* WORK ITEM:
Print every entry exactly as written and exclude all images.

* MATERIAL PROVIDED:
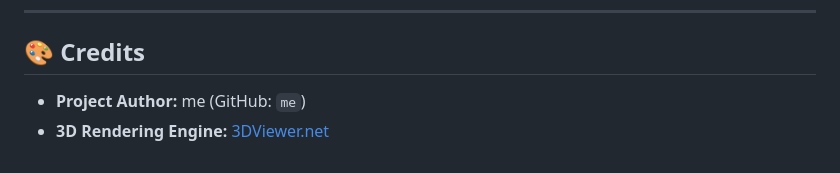
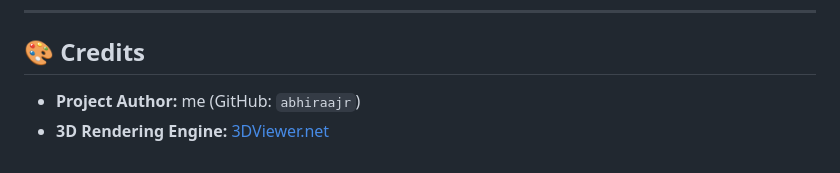
Before and after one commit to abhiraajr/Orbit3D, a Markdown page: README.md, the part around the change. Drawn GitHub-style.

Commit message:
Update GitHub username in credits section

```diff
--- a/README.md
+++ b/README.md
@@ -116,5 +116,5 @@ main (branch)
 
 ## 🎨 Credits
 
-- **Project Author:** me (GitHub: `me`)
+- **Project Author:** me (GitHub: `abhiraajr`)
 - **3D Rendering Engine:** [3DViewer.net](https://3dviewer.net)
```
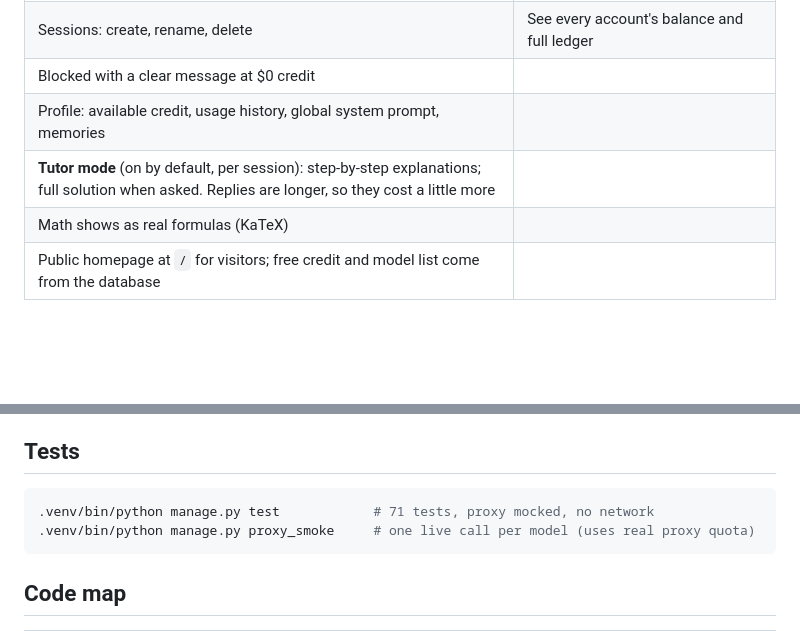
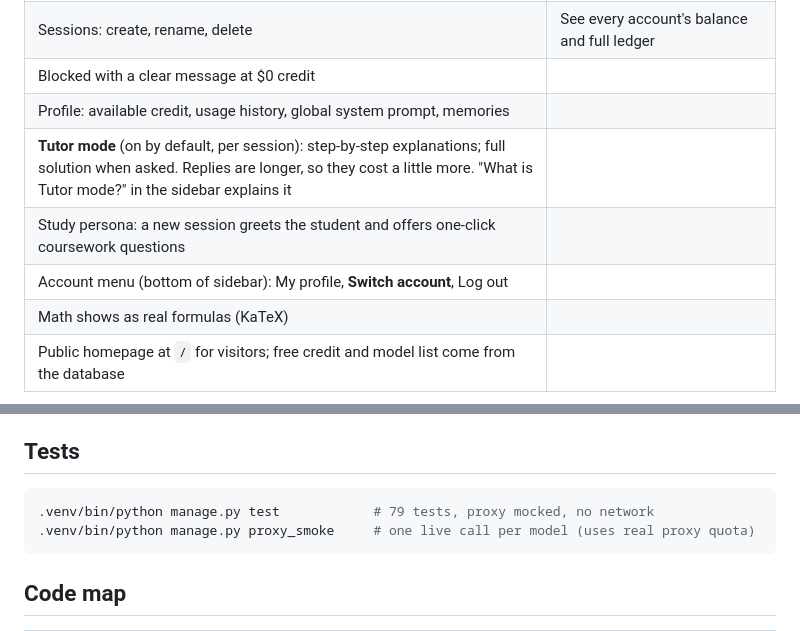
Before and after one commit to karellevanessa/litechat-midterm, a Markdown page: README.md, 2 parts joined by grey strips. GitHub-like rendering; blank space fills up the shorter version.

Commit message:
docs: README for account menu, study persona and Tutor explainer
Co-Authored-By: Claude Opus 5.5 <noreply@anthropic.com>

````diff
--- a/README.md
+++ b/README.md
@@ -17,7 +17,9 @@ The app is branded **Petal** (pink theme) and positioned as a **study helper for
 | Sessions: create, rename, delete | See every account's balance and full ledger |
 | Blocked with a clear message at $0 credit | |
 | Profile: available credit, usage history, global system prompt, memories | |
-| **Tutor mode** (on by default, per session): step-by-step explanations; full solution when asked. Replies are longer, so they cost a little more | |
+| **Tutor mode** (on by default, per session): step-by-step explanations; full solution when asked. Replies are longer, so they cost a little more. "What is Tutor mode?" in the sidebar explains it | |
+| Study persona: a new session greets the student and offers one-click coursework questions | |
+| Account menu (bottom of sidebar): My profile, **Switch account**, Log out | |
 | Math shows as real formulas (KaTeX) | |
 | Public homepage at `/` for visitors; free credit and model list come from the database | |
 
@@ -66,7 +68,7 @@ cp .env.example .env          # then paste the three proxy keys into .env
 ## Tests
 
 ```bash
-.venv/bin/python manage.py test            # 71 tests, proxy mocked, no network
+.venv/bin/python manage.py test            # 79 tests, proxy mocked, no network
 .venv/bin/python manage.py proxy_smoke     # one live call per model (uses real proxy quota)
 ```
 
````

* WRITTEN RESPONSE:
Before and after one commit to abhiraajr/Orbit3D, a Markdown page: README.md, the part around the change. Drawn GitHub-style.

Commit message:
Update GitHub username in credits section

```diff
--- a/README.md
+++ b/README.md
@@ -116,5 +116,5 @@ main (branch)
 
 ## 🎨 Credits
 
-- **Project Author:** me (GitHub: `me`)
+- **Project Author:** me (GitHub: `abhiraajr`)
 - **3D Rendering Engine:** [3DViewer.net](https://3dviewer.net)
```
Before and after one commit to karellevanessa/litechat-midterm, a Markdown page: README.md, 2 parts joined by grey strips. GitHub-like rendering; blank space fills up the shorter version.

Commit message:
docs: README for account menu, study persona and Tutor explainer
Co-Authored-By: Claude Opus 5.5 <noreply@anthropic.com>

````diff
--- a/README.md
+++ b/README.md
@@ -17,7 +17,9 @@ The app is branded **Petal** (pink theme) and positioned as a **study helper for
 | Sessions: create, rename, delete | See every account's balance and full ledger |
 | Blocked with a clear message at $0 credit | |
 | Profile: available credit, usage history, global system prompt, memories | |
-| **Tutor mode** (on by default, per session): step-by-step explanations; full solution when asked. Replies are longer, so they cost a little more | |
+| **Tutor mode** (on by default, per session): step-by-step explanations; full solution when asked. Replies are longer, so they cost a little more. "What is Tutor mode?" in the sidebar explains it | |
+| Study persona: a new session greets the student and offers one-click coursework questions | |
+| Account menu (bottom of sidebar): My profile, **Switch account**, Log out | |
 | Math shows as real formulas (KaTeX) | |
 | Public homepage at `/` for visitors; free credit and model list come from the database | |
 
@@ -66,7 +68,7 @@ cp .env.example .env          # then paste the three proxy keys into .env
 ## Tests
 
 ```bash
-.venv/bin/python manage.py test            # 71 tests, proxy mocked, no network
+.venv/bin/python manage.py test            # 79 tests, proxy mocked, no network
 .venv/bin/python manage.py proxy_smoke     # one live call per model (uses real proxy quota)
 ```
 
````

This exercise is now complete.